The Machinist for the Weight of a Gun gun-kink anthology, it was meant as a one-shot piece for the anthology, to be written and forgotten in the pursuit of other stories. But in the writing of it, Avery and Harrow and the world they lived in grew. There was potential in those two, in Avery's wit and fearless charm and in Harrow's scowling fondness for the machinist he'd caught. So when the call came around for Weight of a Gun II, it was inevitable that I return to Avery and Harrow's world.
With short stories, we're limited by the frame of the anthology. There are only so many words that can be slotted in beside the rest of the stories, so the scope of the story has to be pretty narrow and tight. Often, this means that the world the characters inhabit doesn't get explored as much as we would like. That happened in The Machinist. The story focuses primarily on introducing the characters: Avery as the machinist on the run in the Northern wilder lands, and Harrow as an invading lord who steals Avery from one prison to keep him in a prison of Harrow's making. It's the story of two people meeting and not quite falling in love, but close, at least on Avery's side, if you turn your head and squint a little.
In The Inquisitor, the Weight of a Gun II story that continues Avery and Harrow's adventures, the characters are already established and known, so I was able to explore more of the world around them. We get to see what life outside of the colony walls is like and learn a bit more about the shadowbeasts that attack in The Machinist. We also find out a little more about why Avery is out in the wilderness and why his profession – and Avery himself – are so important for Harrow to control.

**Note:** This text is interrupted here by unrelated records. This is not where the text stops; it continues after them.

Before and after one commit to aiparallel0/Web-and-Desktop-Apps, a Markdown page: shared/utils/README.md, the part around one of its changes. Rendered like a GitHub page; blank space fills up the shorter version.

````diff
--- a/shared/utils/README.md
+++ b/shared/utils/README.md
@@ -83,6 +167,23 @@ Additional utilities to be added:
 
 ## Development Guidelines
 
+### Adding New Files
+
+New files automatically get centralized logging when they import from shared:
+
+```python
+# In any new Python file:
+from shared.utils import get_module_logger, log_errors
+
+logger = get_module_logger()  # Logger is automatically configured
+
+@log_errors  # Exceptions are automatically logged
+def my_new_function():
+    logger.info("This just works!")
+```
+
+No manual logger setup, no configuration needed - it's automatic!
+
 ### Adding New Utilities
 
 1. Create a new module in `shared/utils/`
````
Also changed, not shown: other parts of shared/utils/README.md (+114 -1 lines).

While I was outlining The Inquisitor, I came upon a problem. I had an idea in my head about how the world from The Machinist was supposed to work. It was a dystopia, a future society where humanity had destroyed itself, leaving nature to take the world back while the remaining survivors pieced together what little they had. Hundreds of years later, humanity has grown, and they're starting to find all the old tech and need machinists to put it back together and get it working. At least, that had been the original idea.
When I went back through and added up all of the tech used in The Machinist, there was too much for that. Guns. Night-vision goggles. Jeeps. Electricity. All in all, not very dystopian, or at least not post-apocalyptic. To make matters worse, at least for the original dystopian idea, The Machinist was already out in print. There was no changing things. I'd written myself into a corner.
The great thing about ideas is that they can change. Dystopian became colonial sci-fi. I read through The Machinist three or four times, taking notes on every little detail about the world I'd already written, and then turned that into a different world than what I'd originally imagined, still the same at the core but with a little different trappings. The elements were the same, but I had a new interpretation on it, and a more solid look at the world I'd already built. The role of the machinist in his world became clearer in my mind, and in outlining the second part of the story, a new characters was born – the inquisitor.
In Weight of a Gun II, Avery and his captor/lover Lord Harrow now face the threat of The Inquisitor, who's been searching the wilderness for Avery and is determined to catch him. But Harrow is very possessive of his prize and has no intention of turning Avery over without a fight.
Gryvon is a writer of things strange, fantastical, and queer. Her works span a wide range of tone, from dark paranormal thrillers to cozy romances. During the day, she works as professional code monkey with coworkers who think her far more innocent than she actually is. She's an avid gamer and all-around geek who spends a fair number of weekends running around (or LARPing) with people playing as vampires or werewolves. Her latest short story, "The Inquisitor", is now available in Storm Moon Press' Weight of a Gun II anthology. Her other works can be found at gryvon.com.